_WHAT THE TASK REQUIRES_.
Copy out lines with the word "applyCut" from the material that follows.

---*---

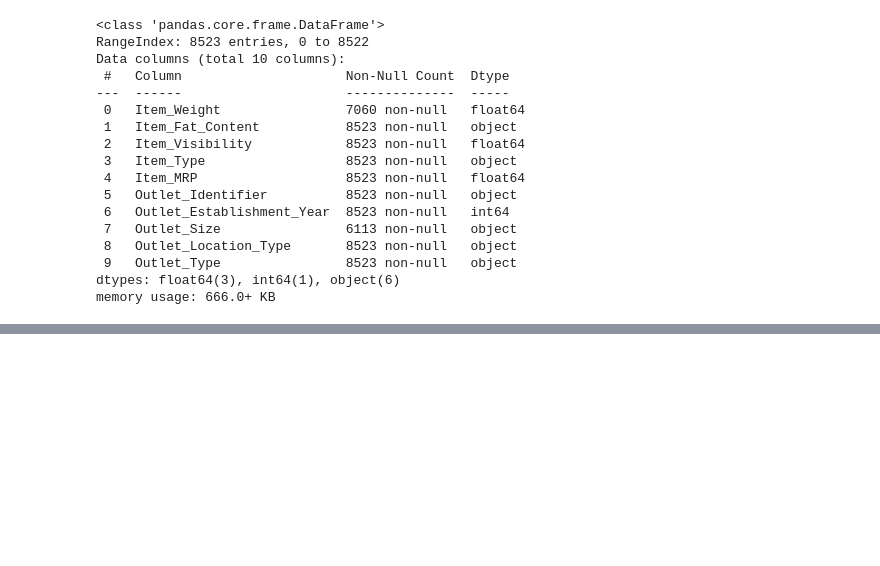
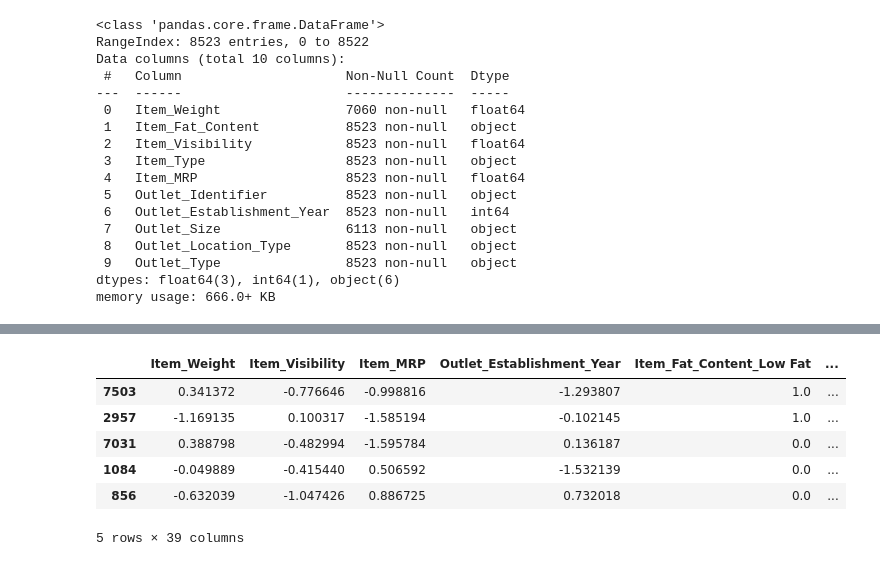
Before and after one commit to JamesCraig35/Prediction-of-Product-Sales, a Jupyter notebook: Prediction_of_Product_Sales.ipynb, the cells around one changed output, grey strips where cells are left out. Drawn from its saved outputs; the diff is of its cells as text; code cells hidden in the pictures; blank space fills up the shorter version.

```diff
--- a/Prediction_of_Product_Sales.ipynb
+++ b/Prediction_of_Product_Sales.ipynb
@@ -781,0 +780,7 @@ AttributeError: ignored
+# %%
+# Transformers for num_cols
+median_imputer = SimpleImputer(strategy='median')
+scaler = StandardScaler()
+# Pipeline
+num_pipeline = make_pipeline(median_imputer, scaler)
+num_pipeline
@@ -781,0 +807,6 @@ AttributeError: ignored
+# %%
+# Transfromers for cat_cols
+impute_missing_cat = SimpleImputer(strategy='constant',fill_value='MISSING')
+ohe_encoder = OneHotEncoder(sparse_output=False, handle_unknown='ignore')
+cat_pipe = make_pipeline(impute_missing_cat, ohe_encoder)
+cat_pipe
@@ -781,0 +818,9 @@ AttributeError: ignored
+# %%
+# Create tuples
+num_tuple = ('numeric',num_pipeline,num_cols)
+ord_tuple = ('ordinal',ord_pipe,ord_cols)
+cat_tuple = ('categorical',cat_pipe,cat_cols)
+# %%
+# Need help with fitting ord_cols
+col_transformer = ColumnTransformer([num_tuple,cat_tuple],remainder='drop', verbose_feature_names_out=False)
+col_transformer.fit(X_train)
@@ -781,0 +847,14 @@ AttributeError: ignored
+# %%
+from sklearn import set_config
+set_config(transform_output='pandas')
+X_train_proc = col_transformer.transform(X_train)
+X_test_proc = col_transformer.transform(X_test)
+X_test_proc.head(5)
+# %% [output]
+|  | Item_Weight | Item_Visibility | Item_MRP | Outlet_Establishment_Year | Item_Fat_Content_Low Fat | ... |
+| 7503 | 0.341372 | -0.776646 | -0.998816 | -1.293807 | 1.0 | ... |
+| 2957 | -1.169135 | 0.100317 | -1.585194 | -0.102145 | 1.0 | ... |
+| 7031 | 0.388798 | -0.482994 | -1.595784 | 0.136187 | 0.0 | ... |
+| 1084 | -0.049889 | -0.415440 | 0.506592 | -1.532139 | 0.0 | ... |
+| 856 | -0.632039 | -1.047426 | 0.886725 | 0.732018 | 0.0 | ... |
+5 rows × 39 columns
```
Also changed, not shown: parts of 7 cells of this notebook.
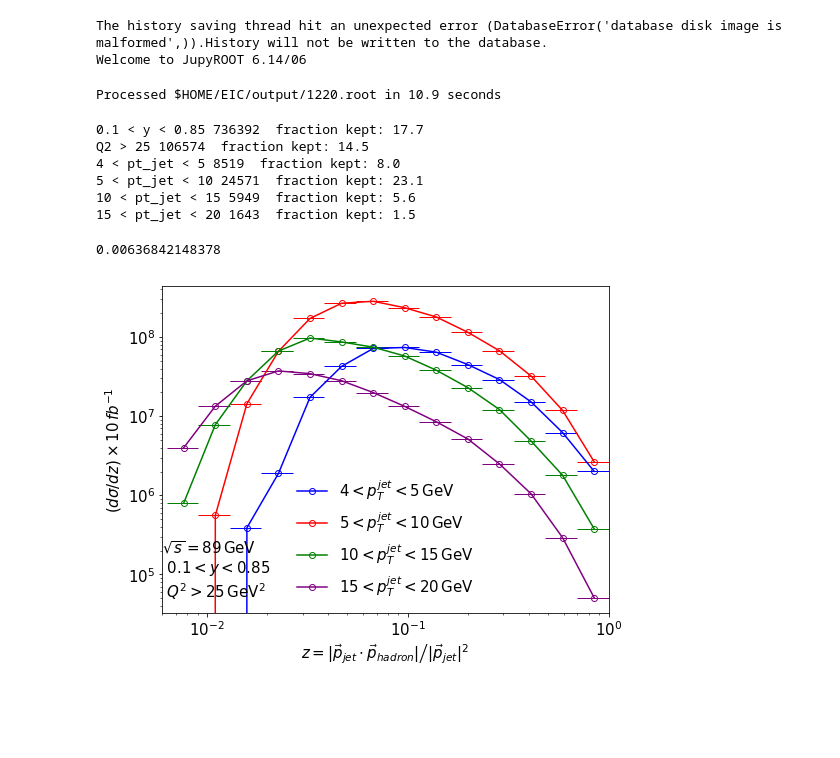
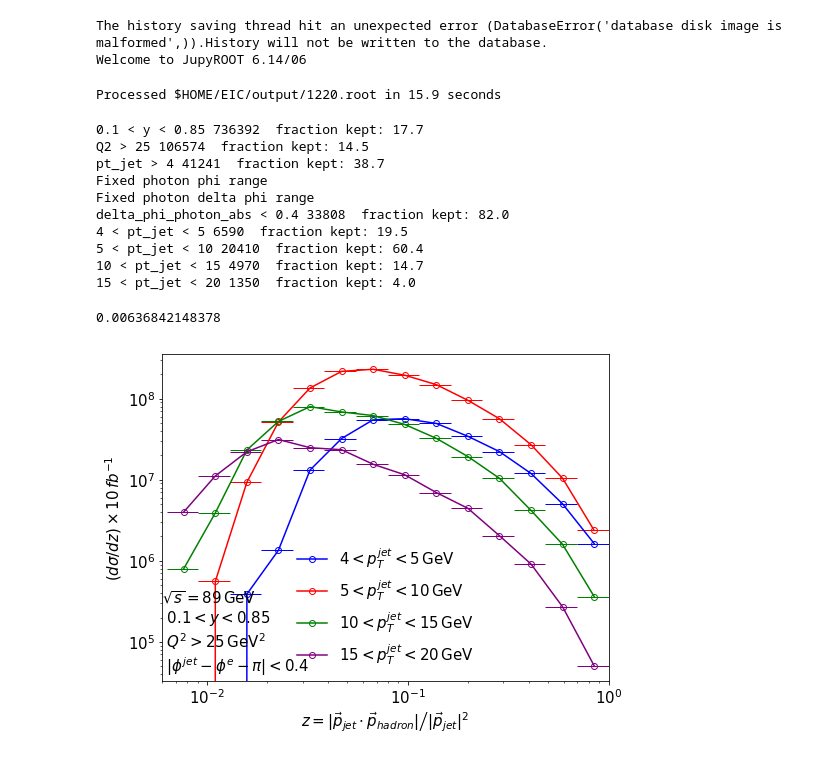
Before and after one commit to y-song/notebooks, a Jupyter notebook: z.ipynb, the cells around one changed output. Saved outputs shown, nothing was run; the diff lists cells and outputs as text; code cells hidden in the pictures; blank space fills up the shorter version.

```diff
--- a/z.ipynb
+++ b/z.ipynb
@@ -22,8 +22,10 @@ def getDataPart(inputFiles):
     scalar.append('ntrials')
     scalar.append('y')
     scalar.append('Q2')
+    scalar.append('phi_photon')
 
     cols.append('pt_jet')
+    cols.append('phi_jet')
     cols.append('z')
 
     lists = scalar + cols
@@ -39,10 +41,13 @@ def getDataPart(inputFiles):
 file1 = ['$HOME/EIC/output/1220.root']
 a = getDataPart(file1)
 # %% [output]
-Processed $HOME/EIC/output/1220.root in 10.9 seconds
+Processed $HOME/EIC/output/1220.root in 15.9 seconds
 # %%
 b = applyCut(a, 'y > 0.1 and y < 0.85', '0.1 < y < 0.85')
 b = applyCut(b, 'Q2 > 25', 'Q2 > 25')
+b = applyCut(b, 'pt_jet > 4', 'pt_jet > 4')
+b = fixPhi(b, 'photon')
+b = applyCut(b, 'delta_phi_photon_abs < 0.4', 'delta_phi_photon_abs < 0.4')
 b1 = applyCut(b, '4 < pt_jet < 5', '4 < pt_jet < 5')
 b2 = applyCut(b, '5 < pt_jet < 10', '5 < pt_jet < 10')
 b3 = applyCut(b, '10 < pt_jet < 15', '10 < pt_jet < 15')
@@ -50,10 +55,14 @@ b4 = applyCut(b, '15 < pt_jet < 20', '15 < pt_jet < 20')
 # %% [output]
 0.1 < y < 0.85 736392  fraction kept: 17.7
 Q2 > 25 106574  fraction kept: 14.5
-4 < pt_jet < 5 8519  fraction kept: 8.0
-5 < pt_jet < 10 24571  fraction kept: 23.1
-10 < pt_jet < 15 5949  fraction kept: 5.6
-15 < pt_jet < 20 1643  fraction kept: 1.5
+pt_jet > 4 41241  fraction kept: 38.7
+Fixed photon phi range
+Fixed photon delta phi range
+delta_phi_photon_abs < 0.4 33808  fraction kept: 82.0
+4 < pt_jet < 5 6590  fraction kept: 19.5
+5 < pt_jet < 10 20410  fraction kept: 60.4
+10 < pt_jet < 15 4970  fraction kept: 14.7
+15 < pt_jet < 20 1350  fraction kept: 4.0
 # %%
 xvar_array = toArrayFloat(-2.2, 0, 0, log=True, logNum=15)
 xsec = np.mean(a['xsec'])
@@ -71,23 +80,22 @@ z_str = r'$z = |\vec{p}_{jet} \cdot \vec{p}_{hadron}| \left/ |\vec{p}_{jet}|^2 \
 # %%
 fig = plt.figure(figsize=(8,6))
 plt.errorbar(x1, 10*y1*xsec*1e12/(2*ntrials*xerr), xerr = xerr, fmt='none', color='b', elinewidth=1)
 plt.plot(x1, 10*y1*xsec*1e12/(2*ntrials*xerr), 'bo', fillstyle='none', linestyle='-', label='$4 < p_T^{jet} < 5 \, \mathrm{GeV}$')
 plt.errorbar(x2, 10*y2*xsec*1e12/(2*ntrials*xerr), xerr=xerr, fmt='none', color='r', elinewidth=1)
 plt.plot(x2, 10*y2*xsec*1e12/(2*ntrials*xerr), 'ro', fillstyle='none', linestyle='-', label='$5 < p_T^{jet} < 10 \, \mathrm{GeV}$')
 plt.errorbar(x3, 10*y3*xsec*1e12/(2*ntrials*xerr), xerr=xerr, fmt='none', color='g', elinewidth=1)
 plt.plot(x3, 10*y3*xsec*1e12/(2*ntrials*xerr), 'go', fillstyle='none', linestyle='-', label='$10 < p_T^{jet} < 15 \, \mathrm{GeV}$')
 plt.errorbar(x4, 10*y4*xsec*1e12/(2*ntrials*xerr), xerr=xerr, fmt='none', color='purple', elinewidth=1)
 plt.plot(x4, 10*y4*xsec*1e12/(2*ntrials*xerr), color='purple', marker='o', linestyle='-',fillstyle='none', label='$15 < p_T^{jet} < 20 \, \mathrm{GeV}$')
 plt.xticks(fontsize=15)
 plt.yticks(fontsize=15)
 plt.xscale('log')
 plt.yscale('log')
 plt.xlabel(z_str, fontsize=15)
 plt.ylabel(r'$(d\sigma/dz) \times 10 \, fb^{-1}$', fontsize=15)
 plt.xlim(left=0.006, right=1)
 plt.legend(prop={'size': 15}, frameon=False, loc='best')
-plt.text(0.006,5e4,'$\sqrt{s} = 89 \, \mathrm{GeV}$ \n $0.1 < y < 0.85$ \n $Q^2 > 25 \, \mathrm{GeV^2}$',\
-        fontsize=15)
+plt.text(0.006,4e4,'$\sqrt{s} = 89 \, \mathrm{GeV}$ \n $0.1 < y < 0.85$ \n $Q^2 > 25 \, \mathrm{GeV^2}$ \n $|\phi^{jet} - \phi^e - \pi|<0.4$',fontsize=15)
 plt.savefig('images/z.pdf', bbox_inches='tight')
 # %% [output]
-[figure, old version]
+[figure, new version]
```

---*---

_TASK RESPONSE_.
 b = applyCut(a, 'y > 0.1 and y < 0.85', '0.1 < y < 0.85')
 b = applyCut(b, 'Q2 > 25', 'Q2 > 25')
+b = applyCut(b, 'pt_jet > 4', 'pt_jet > 4')
+b = applyCut(b, 'delta_phi_photon_abs < 0.4', 'delta_phi_photon_abs < 0.4')
 b1 = applyCut(b, '4 < pt_jet < 5', '4 < pt_jet < 5')
 b2 = applyCut(b, '5 < pt_jet < 10', '5 < pt_jet < 10')
 b3 = applyCut(b, '10 < pt_jet < 15', '10 < pt_jet < 15')
@@ -50,10 +55,14 @@ b4 = applyCut(b, '15 < pt_jet < 20', '15 < pt_jet < 20')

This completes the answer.